Father Mark Doherty, chaplain at Sacred Heart Cathedral Preparatory, told the National Catholic Reporter that by clarifying “what exactly the church teaches on neuralgic points of human sexuality and religious practice, the new language ... can help faculty members direct the course of their professional and public conduct in such a way as to not flagrantly contradict the church’s stated mission.”

But opposition has been strong.

An online petitionhad garnered nearly 6,000 signatures by Tuesday. An open letter from Bay Area “people of faith” — to be published as a paid ad in March in the National Catholic Reporter — says Cordileone’s action “creates a repressive environment in which not only dissent, but any critical thought, robust exchange of ideas and genuine dialogue are discouraged and punishable by loss of livelihood.”

Kathleen Purcell, 62, said she refused to sign Oakland Bishop Michael C. Barber’s less specific clause in the contract at Bishop O’Dowd High School last year and was terminated. She signed the open letter.

“For these schools that have worked to establish themselves as places of inclusion, of welcome, of tolerance, of the theme of love and social justice, this is pulling the rug out from under them,” she said.

Also signing was the board of directors of Sophia in Trinity, a San Francisco congregation run by ordained female priests, though the church does not acknowledge them. They are indirectly referenced in Cordileone’s new handbook section, which warns educators to “refrain from participation in organizations that call themselves ‘Catholic’ but support or advocate issues or causes contrary” to church teaching.

Board member Judith Liteky was one of the Sisters of the Immaculate Heart of Mary when in 1967 Los Angeles Archbishop James Francis McIntyre barred the sisters from teaching because they had embraced liberal ideals. She said she lost her job and along with 400 others chose to be dispensed from vows to “stick with what we believed.”

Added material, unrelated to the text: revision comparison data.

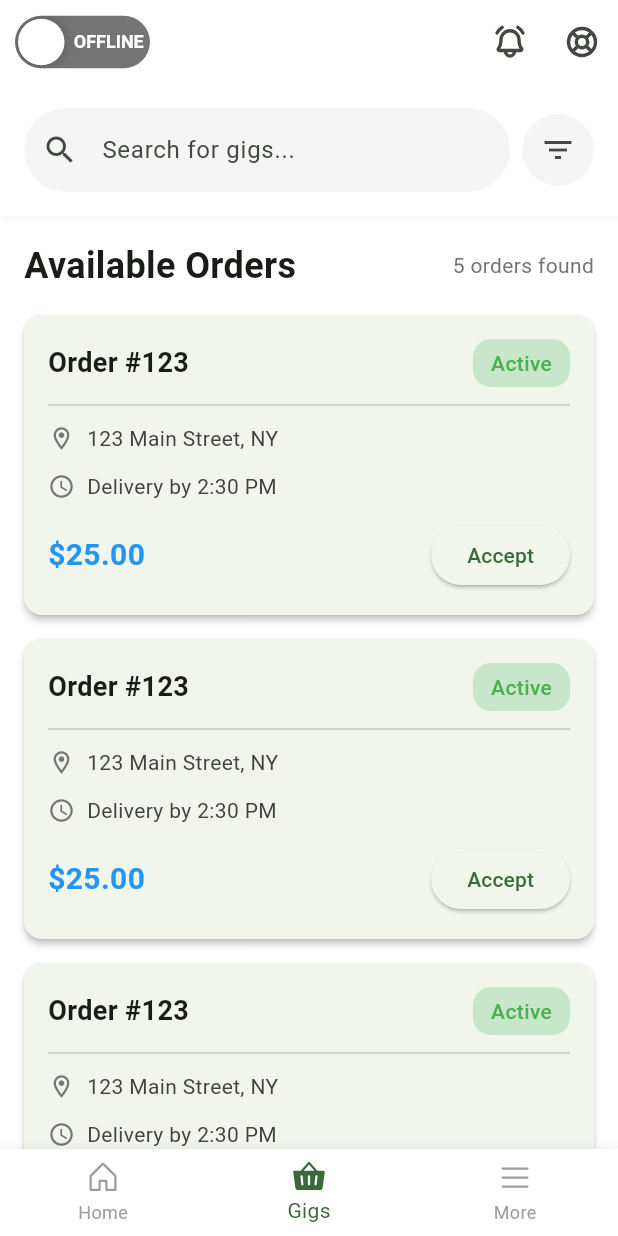
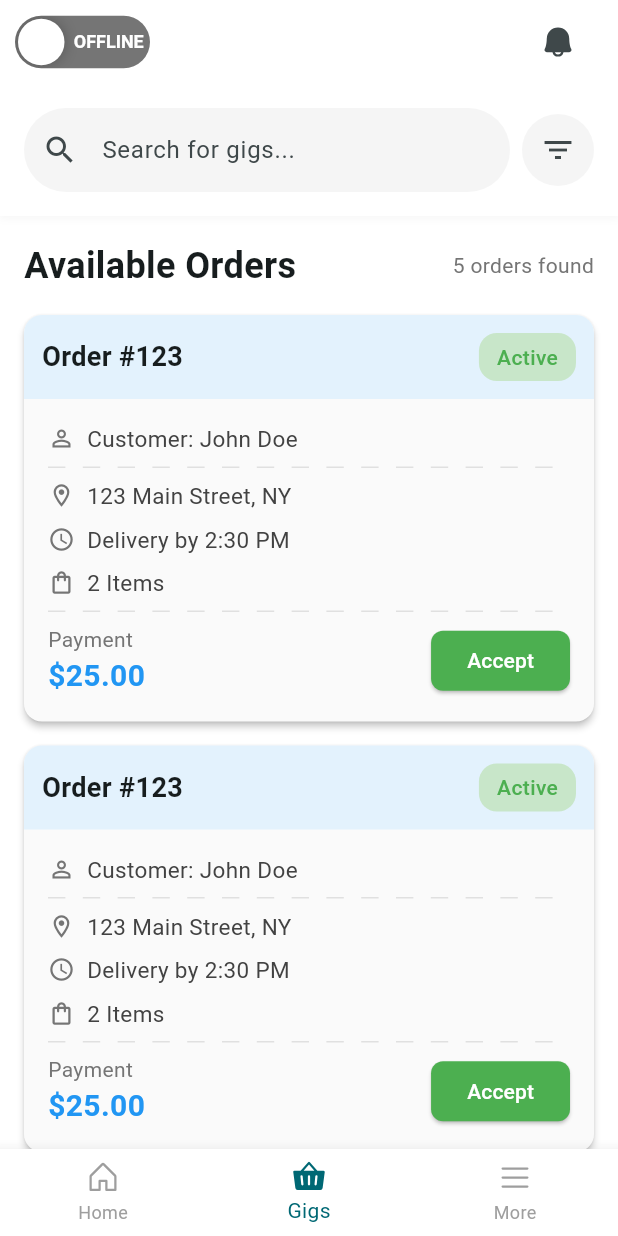
Before and after one commit to heysagnik/delivery, a Flutter app: the screen it shows after launch, item 2 of the bottom bar chosen, on a phone screen of 412 x 824 dp. Run offline on Flutter 3.47's test engine with Material 3 defaults, Android fonts, the phone set to English and light mode, and no system bars; drawn by our look-alikes of flutter_advanced_switch; our stand-ins replace carousel_slider, phosphor_flutter.

Commit message:
refactor OrderCard layout and enhance UI elements for better readability

```diff
--- a/lib/app.dart
+++ b/lib/app.dart
@@ -67,17 +67,15 @@ class _AppScreenState extends State<AppScreen> {
             )),
         actions: [
           IconButton(
-            icon: Icon(PhosphorIconsBold.bellRinging),
+            icon: Icon(
+              PhosphorIconsFill.bell,
+              size: 24,
+            ),
             onPressed: () {
               // Notification functionality
             },
           ),
-          IconButton(
-            icon: Icon(PhosphorIconsBold.lifebuoy),
-            onPressed: () {
-              // Help functionality
-            },
-          )
+          SizedBox(width: 16),
         ],
       ),
       body: IndexedStack(
--- a/lib/gigs.dart
+++ b/lib/gigs.dart
@@ -267,15 +267,22 @@ class OrderCard extends StatelessWidget {
       elevation: 2,
       margin: const EdgeInsets.only(bottom: 16),
       shape: RoundedRectangleBorder(borderRadius: BorderRadius.circular(12)),
+      color: Colors.grey[50], // Added lightest grey background color
       child: InkWell(
         onTap: () => _showOrderDetails(context),
         borderRadius: BorderRadius.circular(12),
-        child: Padding(
-          padding: const EdgeInsets.all(16),
         child: Column(
-            crossAxisAlignment: CrossAxisAlignment.start,
           children: [
-              Row(
+            Container(
+              padding: const EdgeInsets.all(12),
+              decoration: BoxDecoration(
+                color: Colors.blue.shade50,
+                borderRadius: const BorderRadius.only(
+                  topLeft: Radius.circular(12),
+                  topRight: Radius.circular(12),
+                ),
+              ),
+              child: Row(
                 mainAxisAlignment: MainAxisAlignment.spaceBetween,
                 children: [
                   const Text(
@@ -288,14 +295,40 @@ class OrderCard extends StatelessWidget {
                   _buildStatusChip(),
                 ],
               ),
-              const Divider(height: 24),
-              _buildInfoRow(Icons.location_on_outlined, '123 Main Street, NY'),
-              const SizedBox(height: 12),
+            ),
+            Padding(
+              padding: const EdgeInsets.all(16),
+              child: Column(
+                crossAxisAlignment: CrossAxisAlignment.start,
+                children: [
+                  _buildInfoRow(Icons.person_outline, 'Customer: John Doe'),
+                  const Padding(
+                    padding: EdgeInsets.symmetric(vertical: 8),
+                    child: DashedDivider(),
+                  ),
+                  _buildInfoRow(
+                      Icons.location_on_outlined, '123 Main Street, NY'),
+                  const SizedBox(height: 8),
                   _buildInfoRow(Icons.access_time, 'Delivery by 2:30 PM'),
-              const SizedBox(height: 12),
+                  const SizedBox(height: 8),
+                  _buildInfoRow(Icons.shopping_bag_outlined, '2 Items'),
+                  const Padding(
+                    padding: EdgeInsets.symmetric(vertical: 8),
+                    child: DashedDivider(),
+                  ),
                   Row(
                     mainAxisAlignment: MainAxisAlignment.spaceBetween,
                     children: [
+                      Column(
+                        crossAxisAlignment: CrossAxisAlignment.start,
+                        children: [
+                          Text(
+                            'Payment',
+                            style: TextStyle(
+                              fontSize: 14,
+                              color: Colors.grey[600],
+                            ),
+                          ),
                           const Text(
                             '\$25.00',
                             style: TextStyle(
@@ -304,14 +337,25 @@ class OrderCard extends StatelessWidget {
                               color: Colors.blue,
                             ),
                           ),
+                        ],
+                      ),
                       ElevatedButton(
                         onPressed: () => _acceptOrder(context),
+                        style: ElevatedButton.styleFrom(
+                          backgroundColor: Colors.green,
+                          foregroundColor: Colors.white,
+                          shape: RoundedRectangleBorder(
+                            borderRadius: BorderRadius.circular(8),
+                          ),
+                        ),
                         child: const Text('Accept'),
                       ),
                     ],
                   ),
                 ],
               ),
+            ),
+          ],
         ),
       ),
     );
@@ -341,7 +385,10 @@ class OrderCard extends StatelessWidget {
         const SizedBox(width: 8),
         Text(
           text,
-          style: TextStyle(color: Colors.grey[800]),
+          style: TextStyle(
+            color: Colors.grey[800],
+            fontSize: 15,
+          ),
         ),
       ],
     );
@@ -359,3 +406,23 @@ class OrderCard extends StatelessWidget {
     );
   }
 }
+
+// Add this new widget for a dashed divider to make it look more like a receipt
+class DashedDivider extends StatelessWidget {
+  const DashedDivider({super.key});
+
+  @override
+  Widget build(BuildContext context) {
+    return Row(
+      children: List.generate(
+        30,
+        (index) => Expanded(
+          child: Container(
+            color: index % 2 == 0 ? Colors.grey.shade300 : Colors.transparent,
+            height: 1,
+          ),
+        ),
+      ),
+    );
+  }
+}
--- a/lib/main.dart
+++ b/lib/main.dart
@@ -14,7 +14,7 @@ class MyApp extends StatelessWidget {
       debugShowCheckedModeBanner: false,
       title: 'delivery',
       theme: ThemeData(
-        colorScheme: ColorScheme.fromSeed(seedColor: Colors.green),
+        colorScheme: ColorScheme.fromSeed(seedColor: Colors.grey.shade50),
         useMaterial3: true,
       ),
       home: const AppScreen(),
```
Lines whose indentation alone changed are shown as unchanged.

“This memory brings deep concern for the individual teachers at the San Francisco archdiocesan high schools,” Liteky said. “All I can say is I see so many shades of Cardinal McIntyre.”

Twitter: @leeromney